Building a resilient and secure society
According to recent research from the World Bank, Indonesia ranks 12th of the 35 countries most vulnerable to devastating loss of life from hazards such as tsunamis, floods, landslides, droughts and earthquakes. The government estimates 60% of the population lives in communities on the country’s 54,000km-long coastline.
Low-income communities mainly bear the brunt of the devastation caused by a natural disaster. It is necessary that low-income coastal communities develop adaptation and resilience strategies to cope with climate change every bit as much as Indonesia’s industrial and business centres must. Unless they do, the country’s food security, economic stability and ambitions for long-term development and poverty eradication will be in jeopardy.
At an urban level, authorities need to combine the hardening of critical infrastructure to withstand climate shocks, with citizen awareness, warning systems and well-rehearsed emergency response strategies. Attention should be given to natural systems – the role of open spaces and parkland in dissipating or storing flood waters, the restoration and protection of carbon-storing peatlands, replanting of coastal mangroves and inland forests, and the promotion of land use that halts erosion and retains rainwater.
The National Action Plan for Climate Change Adaptation (RAN-API) was formulated specifically as a masterplan to bring together all stakeholders to help the regions to adapt and mitigate the impacts of climate change. Going forward, better co-ordination between national, regional and local governments, and between the public and private sectors, is key.
Powering up the clean energy transition
Indonesia is among the world’s fastest-growing countries in terms of energy demand and consumption. Transport and industry show the fastest expected growth in energy use.
Today, about 87% of the country’s power is still sourced from fossil fuels, with only 12-13% from renewables.
One of the top government priorities in the decades to come is to close the ‘electricity gap’ between its most and least developed regions. Wind and solar photovoltaic generation can be installed in remote locations with relative ease and at low cost. Renewables are likely to play a crucial role in achieving the government’s ambition of near 100% electrification by 2026.
The country hosts the world’s greatest geothermal resources, alongside vast potential for hydropower, solar, wind and bioenergy development. Tapping into these natural resources can help diversify its energy mix. It also supports its commitment as a signatory of the Paris Agreement to mitigate climate change by reducing carbon emissions by 29% against the business-as-usual scenario by 2020.
The delivery over the past three years of flagship projects, such as Sidrap, Indonesia’s first commercial-scale wind plant, the Rantau Dedap geothermal power plant in Sumatra, and the Lombok and Manado solar power plants, are cause for celebration – proof that renewable energy is advancing in Indonesia.
Clean water for healthy communities
Among the underlying causes and symptoms of the inequality gap are a chronic lack of access to clean water and adequate sanitation. Since the turn of the millennium, more than 100M people have gained access to piped water and basic sanitation services, mainly in the wealthier districts of cities. But many in rural and isolated communities, as well as in urban areas, still live without. The sanitation problem is particularly evident in Jakarta, where 9.2M people are forced to dispose wastewater into open drains.

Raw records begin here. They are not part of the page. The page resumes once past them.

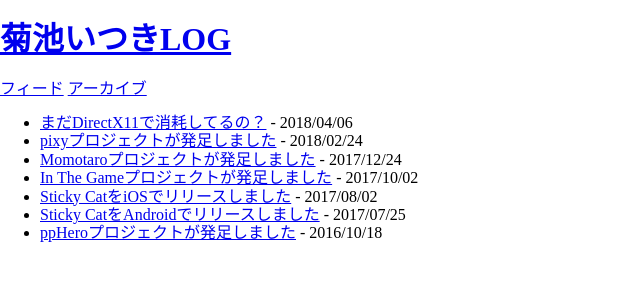
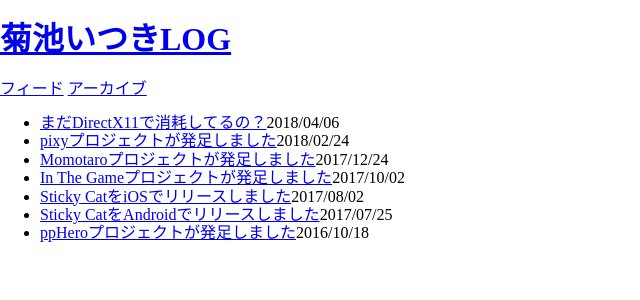
Before and after one commit to itukikikuti/windblow.net, a Jekyll site: the page built from archive.html, in a window 1280 px wide. Shown: the top 300 px of the page, without its empty margins (0-640 px from the left). Built offline with Jekyll 4.4.1, drawn with Linux system fonts in a browser that asks for light colours; some web fonts are replaced; part of the change alters nothing that is shown.

```diff
--- a/archive.html
+++ b/archive.html
@@ -4,6 +4,6 @@ title: アーカイブ
 ---
 <ul>
     {% for post in site.posts %}
-    <li><a href="{{ post.url }}">{{ post.title }}</a> - {{ post.date | date: "%Y/%m/%d" }}</li>
+    <li><a href="{{ post.url }}">{{ post.title }}</a><time>{{ post.date | date: "%Y/%m/%d" }}</time></li>
     {% endfor %}
 </ul>
```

The impacts on health are severe. Aside from the human cost, dirty water and poor sanitation cost the country an estimated US$4.2bn each year in lost productivity.
Management of solid waste is equally important in this context, as untreated municipal and industrial rubbish pollutes rivers and groundwater, poisoning water supplies.
Ensuring universal access to clean water and sanitation is one of the United Nations’ Sustainable Development Goals and a clear priority in the country. The government plans to build a US$6.8bn wastewater treatment system connecting the whole of Jakarta by 2022. Indonesia is on track to achieve universal access by 2030.
Over the past three decades, we have helped deliver several critical water, waste management and sanitation projects, helping citizens to meet daily needs – easily, safely and sustainably.
Public-private partnerships are highly effective in channelling private capital expertise and resources into the country.
To enable and encourage private sector participation, the right conditions must be created – policy, legislation and regulation that incentivise and protect national and local government, investors, lenders and project developers alike.
Through us, our clients gain access to 100-plus years’ experience of planning, securing investment, designing, delivering and managing projects in transport, energy, water, sewerage, sanitation and flood alleviation – the very sectors that require urgent attention.
Health, education, social development and environmental management are equally at the heart of what we do, and we are acutely aware of our duty to protect and improve the lives and places our work touches.
After half a century working across the country’s many islands, our most cherished legacy is healthier, more prosperous, better connected communities. They serve to remind of the power of partnership, and that the bigger the challenge, the bigger the opportunity for innovation and for good.